The intent of this Quick Guide, or quick glimpse into the book, is to assist students in focusing their research, identifying the many sources of financial aid, and identifying the college that will best support their journey toward their educational and career aspirations.
However, neither the book nor the quick guide promises that the process will be easy. There is much work to be done, many hours to be invested, and many conversations that must occur. Students must begin by avoiding the three biggest financial aid mistakes:
Filing their FAFSA late
Filing the college’s financial aid application after the filing deadline
Choosing the wrong college

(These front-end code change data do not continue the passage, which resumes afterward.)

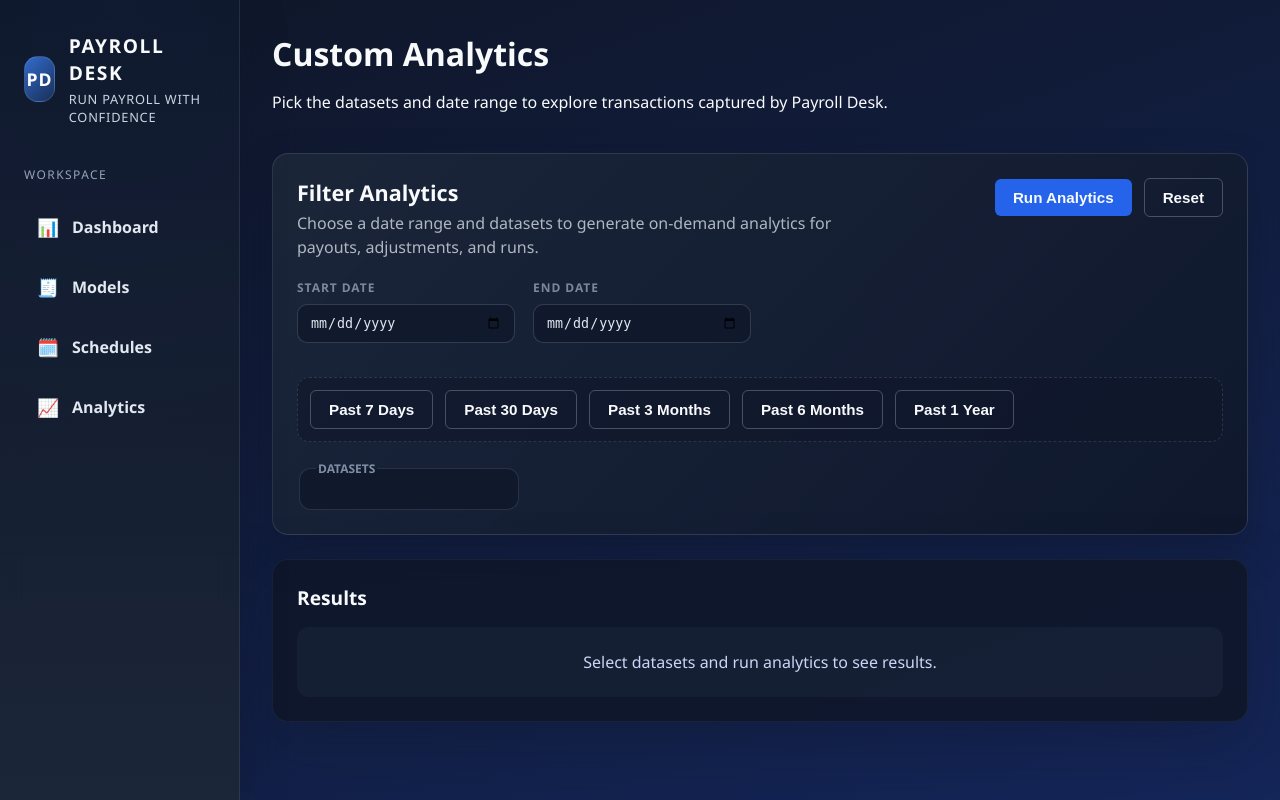
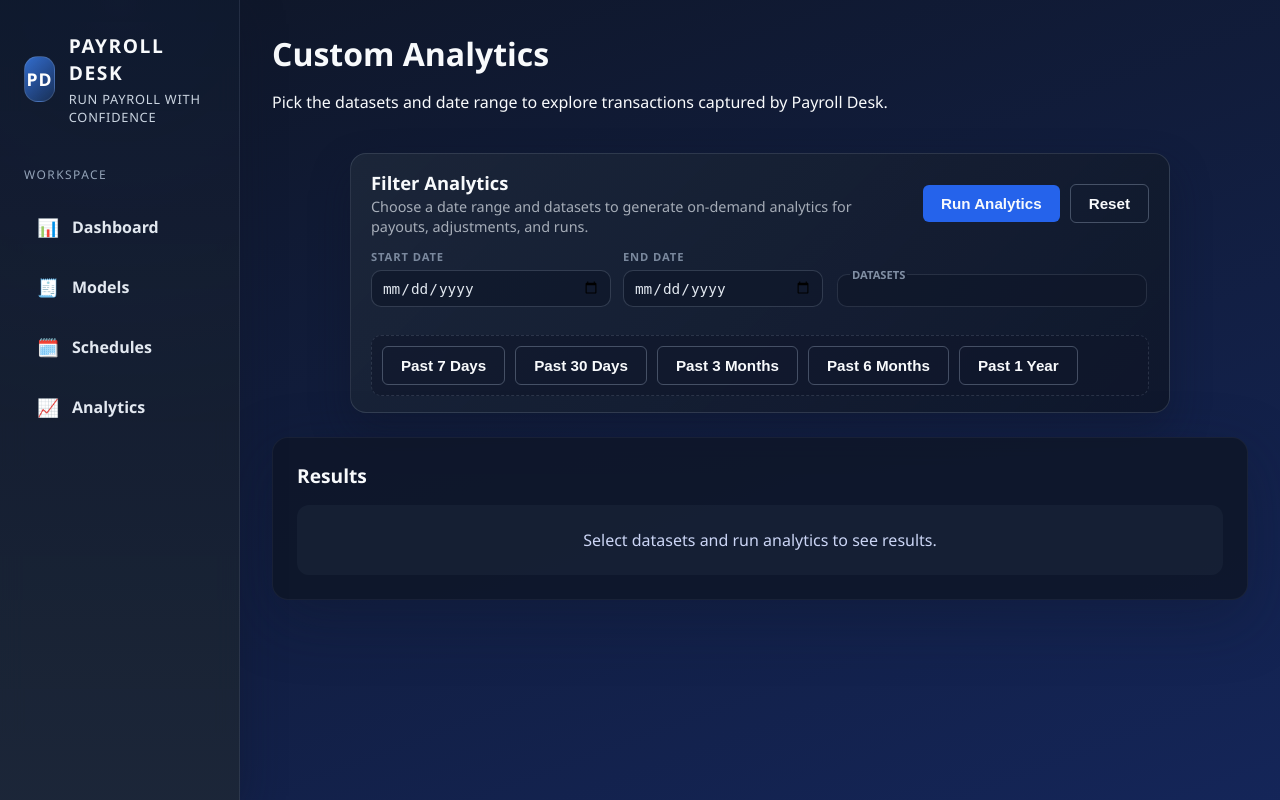
Before and after one commit to Axidify/PayrollSystem, a FastAPI app: template app/templates/analytics/index.html in a window 1280 px wide. Run offline with FastAPI, Linux system fonts and the light colour scheme; the template is opened without the code that fills it, so the values that code supplies are empty.

Commit message:
UI: compact analytics filter card; place datasets inline with end-date and center card

```diff
--- a/app/static/css/styles.css
+++ b/app/static/css/styles.css
@@ -2626,94 +2626,140 @@ section {
 .card--filters {
     display: flex;
     flex-direction: column;
-    gap: 20px;
-    margin-bottom: 24px;
+    gap: 12px;
+    margin: 0 auto 24px;
     background: linear-gradient(135deg, rgba(30, 41, 59, 0.8), rgba(15, 23, 42, 0.92));
     border: 1px solid rgba(148, 163, 184, 0.2);
     box-shadow: 0 18px 38px rgba(15, 23, 42, 0.45);
+    padding: 16px 20px;
+    width: fit-content;
+    max-width: 100%;
 }
 
 .filter-card__header {
     display: flex;
     flex-wrap: wrap;
     justify-content: space-between;
-    gap: 16px;
-    align-items: flex-start;
+    gap: 12px;
+    align-items: center;
 }
 
 .filter-card__header h2 {
     margin: 0;
-    font-size: 1.35rem;
+    font-size: 1.15rem;
     font-weight: 600;
     color: #f8fafc;
 }
 
 .filter-card__description {
-    margin: 4px 0 0;
+    margin: 2px 0 0;
     max-width: 540px;
-    color: rgba(226, 232, 240, 0.75);
-    line-height: 1.5;
+    color: rgba(226, 232, 240, 0.7);
+    line-height: 1.4;
+    font-size: 0.9rem;
 }
 
 .filter-card__actions {
     display: flex;
-    gap: 12px;
+    gap: 10px;
     align-items: center;
 }
 
 .filter-card__form {
     display: grid;
-    grid-template-columns: repeat(auto-fit, minmax(200px, 1fr));
-    gap: 18px;
-    align-items: end;
+    gap: 12px;
+    align-items: stretch;
+}
+
+.filter-card__grid {
+    display: flex;
+    flex-wrap: wrap;
+    gap: 12px;
+    align-items: flex-end;
+}
+
+.filter-card__grid > .filter-group {
+    flex: 0 1 240px;
+    width: 100%;
+}
+
+.filter-card__end-datasets {
+    display: flex;
+    flex: 1 1 320px;
+    flex-wrap: wrap;
+    gap: 12px;
+    align-items: flex-end;
+}
+
+.filter-card__end-datasets .filter-group {
+    flex: 0 1 200px;
+}
+
+.filter-card__datasets {
+    flex: 1 1 260px;
+    min-width: 220px;
 }
 
 .filter-card__form .filter-group {
     display: flex;
     flex-direction: column;
-    gap: 8px;
+    gap: 6px;
 }
 
 .filter-card__form .filter-group label {
     text-transform: uppercase;
-    font-size: 0.75rem;
+    font-size: 0.7rem;
     letter-spacing: 0.08em;
     color: rgba(148, 163, 184, 0.8);
     font-weight: 600;
 }
 
 .filter-card__form .filter-group input[type="date"] {
-    padding: 10px 12px;
+    padding: 8px 10px;
     border-radius: 10px;
     border: 1px solid rgba(148, 163, 184, 0.25);
     background: rgba(15, 23, 42, 0.7);
     color: #e2e8f0;
+    font-size: 0.9rem;
 }
 
 .filter-card__form fieldset {
     border: 1px solid rgba(148, 163, 184, 0.18);
-    border-radius: 12px;
-    padding: 16px;
+    border-radius: 10px;
+    padding: 12px;
     background: rgba(15, 23, 42, 0.75);
 }
 
 .filter-card__form legend {
     font-weight: 600;
     text-transform: uppercase;
-    font-size: 0.75rem;
+    font-size: 0.7rem;
     color: rgba(148, 163, 184, 0.85);
 }
 
 .filter-card__form .checkbox-inline {
-    margin-bottom: 8px;
+    margin-bottom: 6px;
+    font-size: 0.9rem;
+}
+
+.filter-card__datasets-list {
+    display: flex;
+    gap: 8px;
+    flex-wrap: wrap;
+    align-items: center;
+}
+
+.filter-card__datasets-list .checkbox-inline {
+    margin: 0;
 }
 
 .filter-card__form .quick-range-buttons {
     grid-column: 1 / -1;
-    padding: 12px;
-    border-radius: 12px;
+    padding: 10px;
+    border-radius: 10px;
     background: rgba(15, 23, 42, 0.6);
     border: 1px dashed rgba(148, 163, 184, 0.2);
+    gap: 10px;
 }
 
 @media (max-width: 768px) {
@@ -2731,4 +2777,17 @@ section {
         width: 100%;
         justify-content: center;
     }
-}
+
+    .card--filters {
+        width: 100%;
+        margin: 0 0 24px;
+    }
+
+    .filter-card__grid > .filter-group,
+    .filter-card__end-datasets,
+    .filter-card__end-datasets .filter-group,
+    .filter-card__datasets {
+        flex: 1 1 100%;
+        min-width: 0;
+    }
+}
--- a/app/templates/analytics/index.html
+++ b/app/templates/analytics/index.html
@@ -20,13 +20,28 @@
         </div>
     </header>
     <form id="analytics-form" class="filter-card__form">
+        <div class="filter-card__grid">
             <div class="filter-group">
                 <label for="analytics-start">Start Date</label>
                 <input id="analytics-start" name="start" type="date" value="{{ default_start }}" required>
             </div>
+            <div class="filter-card__end-datasets">
                 <div class="filter-group">
                     <label for="analytics-end">End Date</label>
                     <input id="analytics-end" name="end" type="date" value="{{ default_end }}" required>
+                </div>
+                <fieldset class="filter-card__datasets">
+                    <legend>Datasets</legend>
+                    <div class="filter-card__datasets-list">
+                        {% for option in dataset_options %}
+                        <label class="checkbox-inline">
+                            <input type="checkbox" name="datasets" value="{{ option.id }}" {% if option.id == 'payouts' %}checked{% endif %}>
+                            {{ option.label }}
+                        </label>
+                        {% endfor %}
+                    </div>
+                </fieldset>
+            </div>
         </div>
         <div class="quick-range-buttons" id="analytics-quick-ranges">
             <button class="button secondary" type="button" data-range="past_7_days" data-days="7">Past 7 Days</button>
@@ -35,15 +50,6 @@
             <button class="button secondary" type="button" data-range="past_6_months" data-months="6">Past 6 Months</button>
             <button class="button secondary" type="button" data-range="past_1_year" data-months="12">Past 1 Year</button>
         </div>
-        <fieldset class="filter-group" style="min-width: 220px;">
-            <legend>Datasets</legend>
-            {% for option in dataset_options %}
-            <label class="checkbox-inline">
-                <input type="checkbox" name="datasets" value="{{ option.id }}" {% if option.id == 'payouts' %}checked{% endif %}>
-                {{ option.label }}
-            </label>
-            {% endfor %}
-        </fieldset>
     </form>
 </section>
 
```
Lines whose indentation alone changed are shown as unchanged.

This, the Quick Guide, provides a quick glimpse into each of the chapters in the book and some of the many strategies. One such strategy is the importance of developing a team, posse, group, or club to assist with college and scholarship application packaging, proofreading essays, interview preparation, résumé development, and scholarship research. Another important strategy is ensuring that the noncognitive variables evaluated by readers of essays for the Gates Millennium Scholars (GMS) Program are considered when writing all of your college admissions and scholarship essays.
This Quick Guide draws on ideas and strategies outlined in Ten Steps to Helping Your Child Succeed in School [Wynn, 2007], A Middle School Plan for Students with College-Bound Dreams [Wynn, 2010], and A High School Plan for Students with College-Bound Dreams [Wynn, 2005]. If you are a parent, counselor, mentor, or coach, those books will greatly expand your insight into the types of college admissions and financial aid strategies being presented in this book.

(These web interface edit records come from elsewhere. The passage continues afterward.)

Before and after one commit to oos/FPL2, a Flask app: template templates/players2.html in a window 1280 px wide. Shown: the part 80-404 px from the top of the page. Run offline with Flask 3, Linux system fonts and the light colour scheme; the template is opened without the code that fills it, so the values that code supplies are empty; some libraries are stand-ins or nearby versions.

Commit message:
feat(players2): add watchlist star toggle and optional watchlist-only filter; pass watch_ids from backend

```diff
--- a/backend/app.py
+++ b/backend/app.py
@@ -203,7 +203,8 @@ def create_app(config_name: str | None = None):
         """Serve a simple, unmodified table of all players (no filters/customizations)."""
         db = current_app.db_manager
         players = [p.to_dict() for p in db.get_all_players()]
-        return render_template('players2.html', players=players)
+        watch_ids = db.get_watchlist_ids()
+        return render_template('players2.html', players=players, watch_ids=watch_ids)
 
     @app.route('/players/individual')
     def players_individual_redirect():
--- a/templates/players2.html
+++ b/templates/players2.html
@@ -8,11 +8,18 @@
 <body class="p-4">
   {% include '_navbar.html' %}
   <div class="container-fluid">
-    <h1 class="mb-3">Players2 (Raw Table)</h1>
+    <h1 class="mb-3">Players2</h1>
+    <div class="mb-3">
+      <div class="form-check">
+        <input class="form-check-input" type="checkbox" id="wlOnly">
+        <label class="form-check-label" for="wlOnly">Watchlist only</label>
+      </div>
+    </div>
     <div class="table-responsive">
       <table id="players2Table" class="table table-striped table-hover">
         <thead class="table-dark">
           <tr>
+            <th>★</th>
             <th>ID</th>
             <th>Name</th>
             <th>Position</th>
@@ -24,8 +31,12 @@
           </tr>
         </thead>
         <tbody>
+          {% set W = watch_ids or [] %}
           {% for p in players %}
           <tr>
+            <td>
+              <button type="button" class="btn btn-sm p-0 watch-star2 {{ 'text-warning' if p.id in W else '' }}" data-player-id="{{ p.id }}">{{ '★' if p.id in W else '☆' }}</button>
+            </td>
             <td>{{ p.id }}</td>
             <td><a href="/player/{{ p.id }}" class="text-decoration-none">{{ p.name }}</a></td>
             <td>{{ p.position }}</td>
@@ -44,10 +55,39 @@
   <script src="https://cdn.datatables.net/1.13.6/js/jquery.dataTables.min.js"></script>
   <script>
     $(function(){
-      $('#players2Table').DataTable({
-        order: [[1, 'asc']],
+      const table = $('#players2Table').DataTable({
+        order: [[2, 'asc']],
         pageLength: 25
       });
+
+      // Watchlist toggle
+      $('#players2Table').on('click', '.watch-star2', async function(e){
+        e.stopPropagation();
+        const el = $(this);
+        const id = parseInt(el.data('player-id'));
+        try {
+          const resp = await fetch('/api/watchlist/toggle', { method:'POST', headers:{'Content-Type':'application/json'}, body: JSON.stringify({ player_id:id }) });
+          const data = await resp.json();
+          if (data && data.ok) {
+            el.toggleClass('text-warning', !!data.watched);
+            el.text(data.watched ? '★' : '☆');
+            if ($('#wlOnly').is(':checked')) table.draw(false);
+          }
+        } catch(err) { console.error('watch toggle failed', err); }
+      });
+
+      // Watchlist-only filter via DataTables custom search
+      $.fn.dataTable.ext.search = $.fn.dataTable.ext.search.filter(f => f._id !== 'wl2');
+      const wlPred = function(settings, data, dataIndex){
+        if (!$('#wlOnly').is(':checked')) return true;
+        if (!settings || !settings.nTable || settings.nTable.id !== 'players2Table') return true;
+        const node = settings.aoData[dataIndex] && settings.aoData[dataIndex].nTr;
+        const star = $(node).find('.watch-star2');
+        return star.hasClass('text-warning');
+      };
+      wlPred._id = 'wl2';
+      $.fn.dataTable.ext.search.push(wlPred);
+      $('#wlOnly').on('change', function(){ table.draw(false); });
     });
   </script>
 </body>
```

If you are a student, A High School Plan for Students with College-Bound Dreams: Workbook [Wynn, 2006], will expand your understanding of college and financial aid terminology (i.e., FAFSA, FAO, SAR, Early Decision, CSS Code, EFC, etc.) and guide you through the process of maximizing the 2 million minutes ticking away over the course of your four years of high school. It is through such strategies of course selection, test preparation, extracurricular activity involvement, community service, leadership positions, and personal development that you will maximize your college admissions and scholarship opportunities.
There are many pathways to college and into careers. This book does not suggest there is a perfect plan or even a best plan to such a pathway. What is being provided is enough information to assist in identifying the college-bound pathway and developing the financial aid plan that is best for you, such as the plan that assists you in becoming a competitive candidate for admission into the colleges you have identified as providing the best match to your academic abilities, personal passions, and desired areas of study; the plan that assists you in identifying sources of institutional aid and private scholarships; and, the plan that provides a pathway to a college degree and access into the career you aspire to pursue.